TASK DETAILS >> Reproduce the records below in their entirety, exactly as shown.

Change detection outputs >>
------------------------------------

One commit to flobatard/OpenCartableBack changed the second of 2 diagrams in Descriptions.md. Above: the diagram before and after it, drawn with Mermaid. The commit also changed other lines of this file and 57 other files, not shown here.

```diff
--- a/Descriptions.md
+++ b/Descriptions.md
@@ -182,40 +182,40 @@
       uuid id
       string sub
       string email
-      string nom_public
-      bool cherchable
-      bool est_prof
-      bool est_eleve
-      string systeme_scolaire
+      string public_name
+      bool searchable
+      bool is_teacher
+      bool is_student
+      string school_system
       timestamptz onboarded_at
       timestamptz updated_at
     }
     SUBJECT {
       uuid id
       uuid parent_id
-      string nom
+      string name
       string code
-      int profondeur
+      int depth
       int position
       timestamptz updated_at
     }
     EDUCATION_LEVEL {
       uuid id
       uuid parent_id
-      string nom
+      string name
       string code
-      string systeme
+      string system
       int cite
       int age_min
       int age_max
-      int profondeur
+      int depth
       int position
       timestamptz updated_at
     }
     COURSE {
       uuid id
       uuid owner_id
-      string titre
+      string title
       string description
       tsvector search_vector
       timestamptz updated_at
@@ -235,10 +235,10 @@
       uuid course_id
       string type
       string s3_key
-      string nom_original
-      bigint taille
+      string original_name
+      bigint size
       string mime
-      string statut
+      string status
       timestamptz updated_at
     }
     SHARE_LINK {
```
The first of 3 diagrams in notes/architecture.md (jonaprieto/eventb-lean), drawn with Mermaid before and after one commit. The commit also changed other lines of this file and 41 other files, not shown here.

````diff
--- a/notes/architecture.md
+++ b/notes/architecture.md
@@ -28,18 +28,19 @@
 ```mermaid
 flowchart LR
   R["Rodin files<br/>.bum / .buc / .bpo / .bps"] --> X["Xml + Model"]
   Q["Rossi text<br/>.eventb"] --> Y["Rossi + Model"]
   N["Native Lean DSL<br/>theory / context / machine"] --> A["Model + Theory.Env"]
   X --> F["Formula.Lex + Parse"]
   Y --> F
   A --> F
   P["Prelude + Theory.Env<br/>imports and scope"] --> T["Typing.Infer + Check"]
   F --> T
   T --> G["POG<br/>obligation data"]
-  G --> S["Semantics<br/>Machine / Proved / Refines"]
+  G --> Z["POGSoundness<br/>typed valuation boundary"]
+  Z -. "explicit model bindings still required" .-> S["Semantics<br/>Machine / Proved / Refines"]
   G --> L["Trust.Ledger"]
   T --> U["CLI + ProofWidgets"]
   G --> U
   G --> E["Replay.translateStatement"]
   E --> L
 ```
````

------------------------------------

TASK SOLUTION >>
One commit to flobatard/OpenCartableBack changed the second of 2 diagrams in Descriptions.md. Above: the diagram before and after it, drawn with Mermaid. The commit also changed other lines of this file and 57 other files, not shown here.

```diff
--- a/Descriptions.md
+++ b/Descriptions.md
@@ -182,40 +182,40 @@
       uuid id
       string sub
       string email
-      string nom_public
-      bool cherchable
-      bool est_prof
-      bool est_eleve
-      string systeme_scolaire
+      string public_name
+      bool searchable
+      bool is_teacher
+      bool is_student
+      string school_system
       timestamptz onboarded_at
       timestamptz updated_at
     }
     SUBJECT {
       uuid id
       uuid parent_id
-      string nom
+      string name
       string code
-      int profondeur
+      int depth
       int position
       timestamptz updated_at
     }
     EDUCATION_LEVEL {
       uuid id
       uuid parent_id
-      string nom
+      string name
       string code
-      string systeme
+      string system
       int cite
       int age_min
       int age_max
-      int profondeur
+      int depth
       int position
       timestamptz updated_at
     }
     COURSE {
       uuid id
       uuid owner_id
-      string titre
+      string title
       string description
       tsvector search_vector
       timestamptz updated_at
@@ -235,10 +235,10 @@
       uuid course_id
       string type
       string s3_key
-      string nom_original
-      bigint taille
+      string original_name
+      bigint size
       string mime
-      string statut
+      string status
       timestamptz updated_at
     }
     SHARE_LINK {
```
The first of 3 diagrams in notes/architecture.md (jonaprieto/eventb-lean), drawn with Mermaid before and after one commit. The commit also changed other lines of this file and 41 other files, not shown here.

````diff
--- a/notes/architecture.md
+++ b/notes/architecture.md
@@ -28,18 +28,19 @@
 ```mermaid
 flowchart LR
   R["Rodin files<br/>.bum / .buc / .bpo / .bps"] --> X["Xml + Model"]
   Q["Rossi text<br/>.eventb"] --> Y["Rossi + Model"]
   N["Native Lean DSL<br/>theory / context / machine"] --> A["Model + Theory.Env"]
   X --> F["Formula.Lex + Parse"]
   Y --> F
   A --> F
   P["Prelude + Theory.Env<br/>imports and scope"] --> T["Typing.Infer + Check"]
   F --> T
   T --> G["POG<br/>obligation data"]
-  G --> S["Semantics<br/>Machine / Proved / Refines"]
+  G --> Z["POGSoundness<br/>typed valuation boundary"]
+  Z -. "explicit model bindings still required" .-> S["Semantics<br/>Machine / Proved / Refines"]
   G --> L["Trust.Ledger"]
   T --> U["CLI + ProofWidgets"]
   G --> U
   G --> E["Replay.translateStatement"]
   E --> L
 ```
````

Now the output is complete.